_What is being asked_: Set the listing down once more, exactly as given.

--- Data records Enclosed Below ---

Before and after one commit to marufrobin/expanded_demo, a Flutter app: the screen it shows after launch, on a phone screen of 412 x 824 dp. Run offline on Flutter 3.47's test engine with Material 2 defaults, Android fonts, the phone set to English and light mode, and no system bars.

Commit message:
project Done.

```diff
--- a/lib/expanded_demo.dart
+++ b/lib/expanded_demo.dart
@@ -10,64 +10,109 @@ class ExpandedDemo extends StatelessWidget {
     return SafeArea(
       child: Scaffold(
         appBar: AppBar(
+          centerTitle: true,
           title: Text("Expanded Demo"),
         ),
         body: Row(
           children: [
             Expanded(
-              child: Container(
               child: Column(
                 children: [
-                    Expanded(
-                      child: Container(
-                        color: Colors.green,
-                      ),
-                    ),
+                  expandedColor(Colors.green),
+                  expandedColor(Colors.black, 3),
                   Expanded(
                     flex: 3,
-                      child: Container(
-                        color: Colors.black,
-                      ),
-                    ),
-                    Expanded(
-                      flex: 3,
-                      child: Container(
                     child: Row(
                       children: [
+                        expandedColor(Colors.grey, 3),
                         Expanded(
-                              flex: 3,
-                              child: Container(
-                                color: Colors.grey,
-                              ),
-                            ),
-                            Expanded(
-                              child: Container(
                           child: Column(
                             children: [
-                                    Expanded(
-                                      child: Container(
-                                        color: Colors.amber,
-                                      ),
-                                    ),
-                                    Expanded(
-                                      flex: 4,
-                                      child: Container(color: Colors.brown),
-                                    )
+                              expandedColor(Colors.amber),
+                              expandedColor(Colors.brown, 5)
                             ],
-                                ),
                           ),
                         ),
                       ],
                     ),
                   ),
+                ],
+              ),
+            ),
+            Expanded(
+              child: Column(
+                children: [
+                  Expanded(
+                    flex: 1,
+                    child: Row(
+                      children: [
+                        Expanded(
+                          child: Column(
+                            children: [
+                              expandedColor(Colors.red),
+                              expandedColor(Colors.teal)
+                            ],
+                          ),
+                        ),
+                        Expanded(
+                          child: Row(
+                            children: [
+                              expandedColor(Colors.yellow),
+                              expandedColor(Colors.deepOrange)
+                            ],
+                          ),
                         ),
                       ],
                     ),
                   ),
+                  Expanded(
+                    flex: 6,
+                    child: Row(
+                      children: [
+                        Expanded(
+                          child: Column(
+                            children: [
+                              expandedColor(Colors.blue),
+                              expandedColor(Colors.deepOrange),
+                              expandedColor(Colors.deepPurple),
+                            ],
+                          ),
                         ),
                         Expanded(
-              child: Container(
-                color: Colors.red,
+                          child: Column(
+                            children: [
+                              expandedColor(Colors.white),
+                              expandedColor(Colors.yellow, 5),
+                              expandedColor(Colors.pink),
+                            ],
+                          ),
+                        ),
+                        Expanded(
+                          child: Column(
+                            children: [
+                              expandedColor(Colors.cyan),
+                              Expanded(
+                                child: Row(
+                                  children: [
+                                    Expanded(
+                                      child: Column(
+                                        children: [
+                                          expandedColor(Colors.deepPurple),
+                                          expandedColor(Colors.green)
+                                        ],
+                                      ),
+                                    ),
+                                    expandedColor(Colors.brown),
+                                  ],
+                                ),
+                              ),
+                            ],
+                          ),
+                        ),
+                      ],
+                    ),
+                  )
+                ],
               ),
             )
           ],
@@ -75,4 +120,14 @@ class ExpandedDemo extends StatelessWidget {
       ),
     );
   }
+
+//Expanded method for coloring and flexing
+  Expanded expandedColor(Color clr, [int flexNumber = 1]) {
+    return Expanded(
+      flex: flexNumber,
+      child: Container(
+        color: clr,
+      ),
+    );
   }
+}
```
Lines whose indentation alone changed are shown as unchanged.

--- End of Enclosed Data records ---

_Solution for this exercise_:
Before and after one commit to marufrobin/expanded_demo, a Flutter app: the screen it shows after launch, on a phone screen of 412 x 824 dp. Run offline on Flutter 3.47's test engine with Material 2 defaults, Android fonts, the phone set to English and light mode, and no system bars.

Commit message:
project Done.

```diff
--- a/lib/expanded_demo.dart
+++ b/lib/expanded_demo.dart
@@ -10,64 +10,109 @@ class ExpandedDemo extends StatelessWidget {
     return SafeArea(
       child: Scaffold(
         appBar: AppBar(
+          centerTitle: true,
           title: Text("Expanded Demo"),
         ),
         body: Row(
           children: [
             Expanded(
-              child: Container(
               child: Column(
                 children: [
-                    Expanded(
-                      child: Container(
-                        color: Colors.green,
-                      ),
-                    ),
+                  expandedColor(Colors.green),
+                  expandedColor(Colors.black, 3),
                   Expanded(
                     flex: 3,
-                      child: Container(
-                        color: Colors.black,
-                      ),
-                    ),
-                    Expanded(
-                      flex: 3,
-                      child: Container(
                     child: Row(
                       children: [
+                        expandedColor(Colors.grey, 3),
                         Expanded(
-                              flex: 3,
-                              child: Container(
-                                color: Colors.grey,
-                              ),
-                            ),
-                            Expanded(
-                              child: Container(
                           child: Column(
                             children: [
-                                    Expanded(
-                                      child: Container(
-                                        color: Colors.amber,
-                                      ),
-                                    ),
-                                    Expanded(
-                                      flex: 4,
-                                      child: Container(color: Colors.brown),
-                                    )
+                              expandedColor(Colors.amber),
+                              expandedColor(Colors.brown, 5)
                             ],
-                                ),
                           ),
                         ),
                       ],
                     ),
                   ),
+                ],
+              ),
+            ),
+            Expanded(
+              child: Column(
+                children: [
+                  Expanded(
+                    flex: 1,
+                    child: Row(
+                      children: [
+                        Expanded(
+                          child: Column(
+                            children: [
+                              expandedColor(Colors.red),
+                              expandedColor(Colors.teal)
+                            ],
+                          ),
+                        ),
+                        Expanded(
+                          child: Row(
+                            children: [
+                              expandedColor(Colors.yellow),
+                              expandedColor(Colors.deepOrange)
+                            ],
+                          ),
                         ),
                       ],
                     ),
                   ),
+                  Expanded(
+                    flex: 6,
+                    child: Row(
+                      children: [
+                        Expanded(
+                          child: Column(
+                            children: [
+                              expandedColor(Colors.blue),
+                              expandedColor(Colors.deepOrange),
+                              expandedColor(Colors.deepPurple),
+                            ],
+                          ),
                         ),
                         Expanded(
-              child: Container(
-                color: Colors.red,
+                          child: Column(
+                            children: [
+                              expandedColor(Colors.white),
+                              expandedColor(Colors.yellow, 5),
+                              expandedColor(Colors.pink),
+                            ],
+                          ),
+                        ),
+                        Expanded(
+                          child: Column(
+                            children: [
+                              expandedColor(Colors.cyan),
+                              Expanded(
+                                child: Row(
+                                  children: [
+                                    Expanded(
+                                      child: Column(
+                                        children: [
+                                          expandedColor(Colors.deepPurple),
+                                          expandedColor(Colors.green)
+                                        ],
+                                      ),
+                                    ),
+                                    expandedColor(Colors.brown),
+                                  ],
+                                ),
+                              ),
+                            ],
+                          ),
+                        ),
+                      ],
+                    ),
+                  )
+                ],
               ),
             )
           ],
@@ -75,4 +120,14 @@ class ExpandedDemo extends StatelessWidget {
       ),
     );
   }
+
+//Expanded method for coloring and flexing
+  Expanded expandedColor(Color clr, [int flexNumber = 1]) {
+    return Expanded(
+      flex: flexNumber,
+      child: Container(
+        color: clr,
+      ),
+    );
   }
+}
```
Lines whose indentation alone changed are shown as unchanged.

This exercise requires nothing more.